═══ SOURCE INFORMATION

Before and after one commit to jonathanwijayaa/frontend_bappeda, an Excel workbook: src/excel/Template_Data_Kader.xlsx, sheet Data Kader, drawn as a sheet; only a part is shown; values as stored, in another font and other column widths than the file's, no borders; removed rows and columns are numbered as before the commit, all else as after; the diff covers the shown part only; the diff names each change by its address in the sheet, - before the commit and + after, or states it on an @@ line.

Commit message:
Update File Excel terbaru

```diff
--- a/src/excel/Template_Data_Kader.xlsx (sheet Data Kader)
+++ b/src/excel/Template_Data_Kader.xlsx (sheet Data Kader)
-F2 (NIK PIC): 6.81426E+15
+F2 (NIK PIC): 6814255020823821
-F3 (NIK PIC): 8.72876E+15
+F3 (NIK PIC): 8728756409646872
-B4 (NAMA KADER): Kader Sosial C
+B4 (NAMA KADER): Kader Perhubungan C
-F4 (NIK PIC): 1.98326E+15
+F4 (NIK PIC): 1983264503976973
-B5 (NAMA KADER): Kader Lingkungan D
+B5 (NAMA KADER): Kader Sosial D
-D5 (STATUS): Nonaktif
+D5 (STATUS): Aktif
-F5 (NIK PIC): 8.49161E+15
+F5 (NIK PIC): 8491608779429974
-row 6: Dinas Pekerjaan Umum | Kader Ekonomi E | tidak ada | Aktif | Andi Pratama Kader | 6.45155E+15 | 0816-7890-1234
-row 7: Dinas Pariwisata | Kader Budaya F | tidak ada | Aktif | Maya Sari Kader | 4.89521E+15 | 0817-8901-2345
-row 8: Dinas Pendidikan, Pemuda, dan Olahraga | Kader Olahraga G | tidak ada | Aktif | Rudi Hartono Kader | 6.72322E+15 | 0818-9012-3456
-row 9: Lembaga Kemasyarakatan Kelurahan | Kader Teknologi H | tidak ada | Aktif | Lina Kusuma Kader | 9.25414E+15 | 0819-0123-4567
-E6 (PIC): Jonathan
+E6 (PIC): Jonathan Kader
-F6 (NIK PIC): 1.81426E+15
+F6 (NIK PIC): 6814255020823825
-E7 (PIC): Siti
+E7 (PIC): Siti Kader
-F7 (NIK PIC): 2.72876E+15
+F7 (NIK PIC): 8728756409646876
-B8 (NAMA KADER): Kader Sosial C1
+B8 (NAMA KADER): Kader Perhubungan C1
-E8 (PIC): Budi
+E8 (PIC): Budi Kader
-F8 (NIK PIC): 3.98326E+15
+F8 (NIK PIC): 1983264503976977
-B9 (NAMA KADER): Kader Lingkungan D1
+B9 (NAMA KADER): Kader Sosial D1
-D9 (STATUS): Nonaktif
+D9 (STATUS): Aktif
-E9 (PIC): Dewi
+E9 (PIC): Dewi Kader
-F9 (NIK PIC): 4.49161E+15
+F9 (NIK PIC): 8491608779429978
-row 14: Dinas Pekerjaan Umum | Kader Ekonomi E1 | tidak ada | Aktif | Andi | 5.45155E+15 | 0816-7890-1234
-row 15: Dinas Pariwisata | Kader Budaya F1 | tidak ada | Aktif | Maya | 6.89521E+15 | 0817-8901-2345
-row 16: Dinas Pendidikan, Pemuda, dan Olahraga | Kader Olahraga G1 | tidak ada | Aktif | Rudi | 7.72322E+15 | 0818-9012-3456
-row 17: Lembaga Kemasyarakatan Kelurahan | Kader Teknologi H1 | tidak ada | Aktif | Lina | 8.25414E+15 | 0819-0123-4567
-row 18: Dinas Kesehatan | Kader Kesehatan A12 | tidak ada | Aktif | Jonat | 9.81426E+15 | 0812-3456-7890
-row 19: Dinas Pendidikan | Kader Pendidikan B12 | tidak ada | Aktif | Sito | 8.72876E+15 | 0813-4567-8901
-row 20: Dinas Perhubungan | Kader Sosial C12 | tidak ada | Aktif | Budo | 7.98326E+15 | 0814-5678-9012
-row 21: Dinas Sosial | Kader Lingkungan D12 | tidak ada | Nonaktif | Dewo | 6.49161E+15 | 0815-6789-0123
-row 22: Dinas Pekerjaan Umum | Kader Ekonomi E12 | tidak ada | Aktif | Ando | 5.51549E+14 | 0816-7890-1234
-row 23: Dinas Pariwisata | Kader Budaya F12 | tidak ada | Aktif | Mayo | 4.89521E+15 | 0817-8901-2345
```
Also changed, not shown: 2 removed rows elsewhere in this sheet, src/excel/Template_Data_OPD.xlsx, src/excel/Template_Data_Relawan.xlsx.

══════

ASSIGNED TASK:
Could you tally the lines in these records that contain the word "removed" and give only the result?

TASK OUTPUT:
2